── Data in this exercise

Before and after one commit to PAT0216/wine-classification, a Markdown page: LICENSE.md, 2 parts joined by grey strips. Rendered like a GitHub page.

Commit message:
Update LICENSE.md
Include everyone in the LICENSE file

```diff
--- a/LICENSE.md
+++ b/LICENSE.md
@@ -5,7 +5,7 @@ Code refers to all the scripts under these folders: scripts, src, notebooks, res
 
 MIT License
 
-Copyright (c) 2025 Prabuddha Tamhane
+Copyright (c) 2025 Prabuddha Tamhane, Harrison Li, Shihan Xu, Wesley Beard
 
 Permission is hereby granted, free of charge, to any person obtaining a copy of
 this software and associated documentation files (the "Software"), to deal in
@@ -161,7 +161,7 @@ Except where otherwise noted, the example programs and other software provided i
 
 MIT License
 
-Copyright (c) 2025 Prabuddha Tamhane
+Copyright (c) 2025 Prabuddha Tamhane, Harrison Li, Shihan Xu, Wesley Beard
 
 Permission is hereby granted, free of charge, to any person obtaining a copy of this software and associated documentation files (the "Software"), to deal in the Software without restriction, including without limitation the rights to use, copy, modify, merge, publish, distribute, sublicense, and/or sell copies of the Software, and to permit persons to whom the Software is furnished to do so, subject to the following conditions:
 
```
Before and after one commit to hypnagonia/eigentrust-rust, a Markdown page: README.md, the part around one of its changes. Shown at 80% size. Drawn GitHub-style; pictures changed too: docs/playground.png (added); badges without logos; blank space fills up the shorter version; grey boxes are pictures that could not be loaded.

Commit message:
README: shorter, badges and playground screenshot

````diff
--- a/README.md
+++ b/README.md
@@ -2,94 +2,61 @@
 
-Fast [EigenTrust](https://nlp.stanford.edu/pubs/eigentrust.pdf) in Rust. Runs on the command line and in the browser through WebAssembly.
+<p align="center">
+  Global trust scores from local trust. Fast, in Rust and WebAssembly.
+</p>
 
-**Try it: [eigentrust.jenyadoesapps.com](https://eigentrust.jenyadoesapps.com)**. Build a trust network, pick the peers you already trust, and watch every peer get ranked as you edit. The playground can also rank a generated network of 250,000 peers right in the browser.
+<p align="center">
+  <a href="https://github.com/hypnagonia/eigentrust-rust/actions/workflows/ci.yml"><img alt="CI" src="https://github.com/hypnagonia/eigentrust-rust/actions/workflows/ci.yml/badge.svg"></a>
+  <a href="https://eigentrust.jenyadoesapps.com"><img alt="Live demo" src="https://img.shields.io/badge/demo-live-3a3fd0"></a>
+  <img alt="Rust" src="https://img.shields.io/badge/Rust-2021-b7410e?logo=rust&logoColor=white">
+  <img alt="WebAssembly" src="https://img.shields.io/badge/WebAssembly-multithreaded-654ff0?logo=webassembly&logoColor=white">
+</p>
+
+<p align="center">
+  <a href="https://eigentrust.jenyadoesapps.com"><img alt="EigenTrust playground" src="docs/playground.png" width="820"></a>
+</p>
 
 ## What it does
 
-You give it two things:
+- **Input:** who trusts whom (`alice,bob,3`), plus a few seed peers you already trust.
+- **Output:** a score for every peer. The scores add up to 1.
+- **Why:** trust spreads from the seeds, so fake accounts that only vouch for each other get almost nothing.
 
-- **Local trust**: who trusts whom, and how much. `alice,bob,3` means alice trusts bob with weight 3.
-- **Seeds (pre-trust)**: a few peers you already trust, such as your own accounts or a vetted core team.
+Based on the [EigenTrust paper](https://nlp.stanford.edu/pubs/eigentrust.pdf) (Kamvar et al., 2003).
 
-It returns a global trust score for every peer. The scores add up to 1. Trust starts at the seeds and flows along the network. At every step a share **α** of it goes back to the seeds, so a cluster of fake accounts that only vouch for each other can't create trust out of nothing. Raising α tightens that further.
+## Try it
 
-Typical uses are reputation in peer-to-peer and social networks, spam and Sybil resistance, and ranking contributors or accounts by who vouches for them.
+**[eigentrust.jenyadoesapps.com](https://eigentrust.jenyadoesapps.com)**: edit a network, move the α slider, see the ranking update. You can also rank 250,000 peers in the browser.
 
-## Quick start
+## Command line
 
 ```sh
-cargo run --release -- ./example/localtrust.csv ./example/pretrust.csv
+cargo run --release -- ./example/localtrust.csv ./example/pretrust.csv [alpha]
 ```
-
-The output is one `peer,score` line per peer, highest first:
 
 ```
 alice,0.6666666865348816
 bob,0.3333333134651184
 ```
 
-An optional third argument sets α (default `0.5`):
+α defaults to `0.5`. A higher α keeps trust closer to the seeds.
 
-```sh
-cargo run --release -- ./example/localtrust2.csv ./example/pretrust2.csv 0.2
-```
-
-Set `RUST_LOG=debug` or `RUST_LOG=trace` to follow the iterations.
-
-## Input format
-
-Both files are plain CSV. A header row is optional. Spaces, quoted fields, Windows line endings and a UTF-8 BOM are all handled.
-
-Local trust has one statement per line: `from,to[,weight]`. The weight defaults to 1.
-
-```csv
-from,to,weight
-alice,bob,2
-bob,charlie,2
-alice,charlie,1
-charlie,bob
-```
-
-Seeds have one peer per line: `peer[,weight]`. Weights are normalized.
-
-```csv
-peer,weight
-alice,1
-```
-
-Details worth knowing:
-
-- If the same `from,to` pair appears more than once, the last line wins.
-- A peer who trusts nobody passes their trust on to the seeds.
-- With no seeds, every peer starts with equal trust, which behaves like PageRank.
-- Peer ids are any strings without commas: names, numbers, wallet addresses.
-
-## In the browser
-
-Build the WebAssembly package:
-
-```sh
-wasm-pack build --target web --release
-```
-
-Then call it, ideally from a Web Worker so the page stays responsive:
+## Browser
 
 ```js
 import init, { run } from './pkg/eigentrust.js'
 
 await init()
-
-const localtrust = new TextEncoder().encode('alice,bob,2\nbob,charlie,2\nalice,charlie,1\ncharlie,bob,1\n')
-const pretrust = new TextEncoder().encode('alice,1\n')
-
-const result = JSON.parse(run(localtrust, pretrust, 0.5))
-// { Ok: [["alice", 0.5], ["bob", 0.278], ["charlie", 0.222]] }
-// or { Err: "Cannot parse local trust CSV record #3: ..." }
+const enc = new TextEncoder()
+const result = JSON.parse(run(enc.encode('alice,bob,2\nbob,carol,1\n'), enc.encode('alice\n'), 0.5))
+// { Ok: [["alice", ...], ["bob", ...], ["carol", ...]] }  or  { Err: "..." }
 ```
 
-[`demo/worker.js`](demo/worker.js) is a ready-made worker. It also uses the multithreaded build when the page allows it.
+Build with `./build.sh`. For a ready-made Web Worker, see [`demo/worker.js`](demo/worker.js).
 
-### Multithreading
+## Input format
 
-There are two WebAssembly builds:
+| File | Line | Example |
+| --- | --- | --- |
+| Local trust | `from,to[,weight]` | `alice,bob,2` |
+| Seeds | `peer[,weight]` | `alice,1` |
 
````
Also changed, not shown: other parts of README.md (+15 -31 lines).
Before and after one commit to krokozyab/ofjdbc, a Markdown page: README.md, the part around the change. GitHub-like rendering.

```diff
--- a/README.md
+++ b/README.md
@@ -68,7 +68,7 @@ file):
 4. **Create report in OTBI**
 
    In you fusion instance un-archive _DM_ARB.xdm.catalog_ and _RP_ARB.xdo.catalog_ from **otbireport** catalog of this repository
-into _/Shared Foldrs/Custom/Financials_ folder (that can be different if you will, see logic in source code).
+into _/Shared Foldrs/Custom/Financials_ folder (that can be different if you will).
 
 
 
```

────

The records above, in their entirety, need to be set down again exactly.

Before and after one commit to PAT0216/wine-classification, a Markdown page: LICENSE.md, 2 parts joined by grey strips. Rendered like a GitHub page.

Commit message:
Update LICENSE.md
Include everyone in the LICENSE file

```diff
--- a/LICENSE.md
+++ b/LICENSE.md
@@ -5,7 +5,7 @@ Code refers to all the scripts under these folders: scripts, src, notebooks, res
 
 MIT License
 
-Copyright (c) 2025 Prabuddha Tamhane
+Copyright (c) 2025 Prabuddha Tamhane, Harrison Li, Shihan Xu, Wesley Beard
 
 Permission is hereby granted, free of charge, to any person obtaining a copy of
 this software and associated documentation files (the "Software"), to deal in
@@ -161,7 +161,7 @@ Except where otherwise noted, the example programs and other software provided i
 
 MIT License
 
-Copyright (c) 2025 Prabuddha Tamhane
+Copyright (c) 2025 Prabuddha Tamhane, Harrison Li, Shihan Xu, Wesley Beard
 
 Permission is hereby granted, free of charge, to any person obtaining a copy of this software and associated documentation files (the "Software"), to deal in the Software without restriction, including without limitation the rights to use, copy, modify, merge, publish, distribute, sublicense, and/or sell copies of the Software, and to permit persons to whom the Software is furnished to do so, subject to the following conditions:
 
```
Before and after one commit to hypnagonia/eigentrust-rust, a Markdown page: README.md, the part around one of its changes. Shown at 80% size. Drawn GitHub-style; pictures changed too: docs/playground.png (added); badges without logos; blank space fills up the shorter version; grey boxes are pictures that could not be loaded.

Commit message:
README: shorter, badges and playground screenshot

````diff
--- a/README.md
+++ b/README.md
@@ -2,94 +2,61 @@
 
-Fast [EigenTrust](https://nlp.stanford.edu/pubs/eigentrust.pdf) in Rust. Runs on the command line and in the browser through WebAssembly.
+<p align="center">
+  Global trust scores from local trust. Fast, in Rust and WebAssembly.
+</p>
 
-**Try it: [eigentrust.jenyadoesapps.com](https://eigentrust.jenyadoesapps.com)**. Build a trust network, pick the peers you already trust, and watch every peer get ranked as you edit. The playground can also rank a generated network of 250,000 peers right in the browser.
+<p align="center">
+  <a href="https://github.com/hypnagonia/eigentrust-rust/actions/workflows/ci.yml"><img alt="CI" src="https://github.com/hypnagonia/eigentrust-rust/actions/workflows/ci.yml/badge.svg"></a>
+  <a href="https://eigentrust.jenyadoesapps.com"><img alt="Live demo" src="https://img.shields.io/badge/demo-live-3a3fd0"></a>
+  <img alt="Rust" src="https://img.shields.io/badge/Rust-2021-b7410e?logo=rust&logoColor=white">
+  <img alt="WebAssembly" src="https://img.shields.io/badge/WebAssembly-multithreaded-654ff0?logo=webassembly&logoColor=white">
+</p>
+
+<p align="center">
+  <a href="https://eigentrust.jenyadoesapps.com"><img alt="EigenTrust playground" src="docs/playground.png" width="820"></a>
+</p>
 
 ## What it does
 
-You give it two things:
+- **Input:** who trusts whom (`alice,bob,3`), plus a few seed peers you already trust.
+- **Output:** a score for every peer. The scores add up to 1.
+- **Why:** trust spreads from the seeds, so fake accounts that only vouch for each other get almost nothing.
 
-- **Local trust**: who trusts whom, and how much. `alice,bob,3` means alice trusts bob with weight 3.
-- **Seeds (pre-trust)**: a few peers you already trust, such as your own accounts or a vetted core team.
+Based on the [EigenTrust paper](https://nlp.stanford.edu/pubs/eigentrust.pdf) (Kamvar et al., 2003).
 
-It returns a global trust score for every peer. The scores add up to 1. Trust starts at the seeds and flows along the network. At every step a share **α** of it goes back to the seeds, so a cluster of fake accounts that only vouch for each other can't create trust out of nothing. Raising α tightens that further.
+## Try it
 
-Typical uses are reputation in peer-to-peer and social networks, spam and Sybil resistance, and ranking contributors or accounts by who vouches for them.
+**[eigentrust.jenyadoesapps.com](https://eigentrust.jenyadoesapps.com)**: edit a network, move the α slider, see the ranking update. You can also rank 250,000 peers in the browser.
 
-## Quick start
+## Command line
 
 ```sh
-cargo run --release -- ./example/localtrust.csv ./example/pretrust.csv
+cargo run --release -- ./example/localtrust.csv ./example/pretrust.csv [alpha]
 ```
-
-The output is one `peer,score` line per peer, highest first:
 
 ```
 alice,0.6666666865348816
 bob,0.3333333134651184
 ```
 
-An optional third argument sets α (default `0.5`):
+α defaults to `0.5`. A higher α keeps trust closer to the seeds.
 
-```sh
-cargo run --release -- ./example/localtrust2.csv ./example/pretrust2.csv 0.2
-```
-
-Set `RUST_LOG=debug` or `RUST_LOG=trace` to follow the iterations.
-
-## Input format
-
-Both files are plain CSV. A header row is optional. Spaces, quoted fields, Windows line endings and a UTF-8 BOM are all handled.
-
-Local trust has one statement per line: `from,to[,weight]`. The weight defaults to 1.
-
-```csv
-from,to,weight
-alice,bob,2
-bob,charlie,2
-alice,charlie,1
-charlie,bob
-```
-
-Seeds have one peer per line: `peer[,weight]`. Weights are normalized.
-
-```csv
-peer,weight
-alice,1
-```
-
-Details worth knowing:
-
-- If the same `from,to` pair appears more than once, the last line wins.
-- A peer who trusts nobody passes their trust on to the seeds.
-- With no seeds, every peer starts with equal trust, which behaves like PageRank.
-- Peer ids are any strings without commas: names, numbers, wallet addresses.
-
-## In the browser
-
-Build the WebAssembly package:
-
-```sh
-wasm-pack build --target web --release
-```
-
-Then call it, ideally from a Web Worker so the page stays responsive:
+## Browser
 
 ```js
 import init, { run } from './pkg/eigentrust.js'
 
 await init()
-
-const localtrust = new TextEncoder().encode('alice,bob,2\nbob,charlie,2\nalice,charlie,1\ncharlie,bob,1\n')
-const pretrust = new TextEncoder().encode('alice,1\n')
-
-const result = JSON.parse(run(localtrust, pretrust, 0.5))
-// { Ok: [["alice", 0.5], ["bob", 0.278], ["charlie", 0.222]] }
-// or { Err: "Cannot parse local trust CSV record #3: ..." }
+const enc = new TextEncoder()
+const result = JSON.parse(run(enc.encode('alice,bob,2\nbob,carol,1\n'), enc.encode('alice\n'), 0.5))
+// { Ok: [["alice", ...], ["bob", ...], ["carol", ...]] }  or  { Err: "..." }
 ```
 
-[`demo/worker.js`](demo/worker.js) is a ready-made worker. It also uses the multithreaded build when the page allows it.
+Build with `./build.sh`. For a ready-made Web Worker, see [`demo/worker.js`](demo/worker.js).
 
-### Multithreading
+## Input format
 
-There are two WebAssembly builds:
+| File | Line | Example |
+| --- | --- | --- |
+| Local trust | `from,to[,weight]` | `alice,bob,2` |
+| Seeds | `peer[,weight]` | `alice,1` |
 
````
Also changed, not shown: other parts of README.md (+15 -31 lines).
Before and after one commit to krokozyab/ofjdbc, a Markdown page: README.md, the part around the change. GitHub-like rendering.

```diff
--- a/README.md
+++ b/README.md
@@ -68,7 +68,7 @@ file):
 4. **Create report in OTBI**
 
    In you fusion instance un-archive _DM_ARB.xdm.catalog_ and _RP_ARB.xdo.catalog_ from **otbireport** catalog of this repository
-into _/Shared Foldrs/Custom/Financials_ folder (that can be different if you will, see logic in source code).
+into _/Shared Foldrs/Custom/Financials_ folder (that can be different if you will).
 
 
 
```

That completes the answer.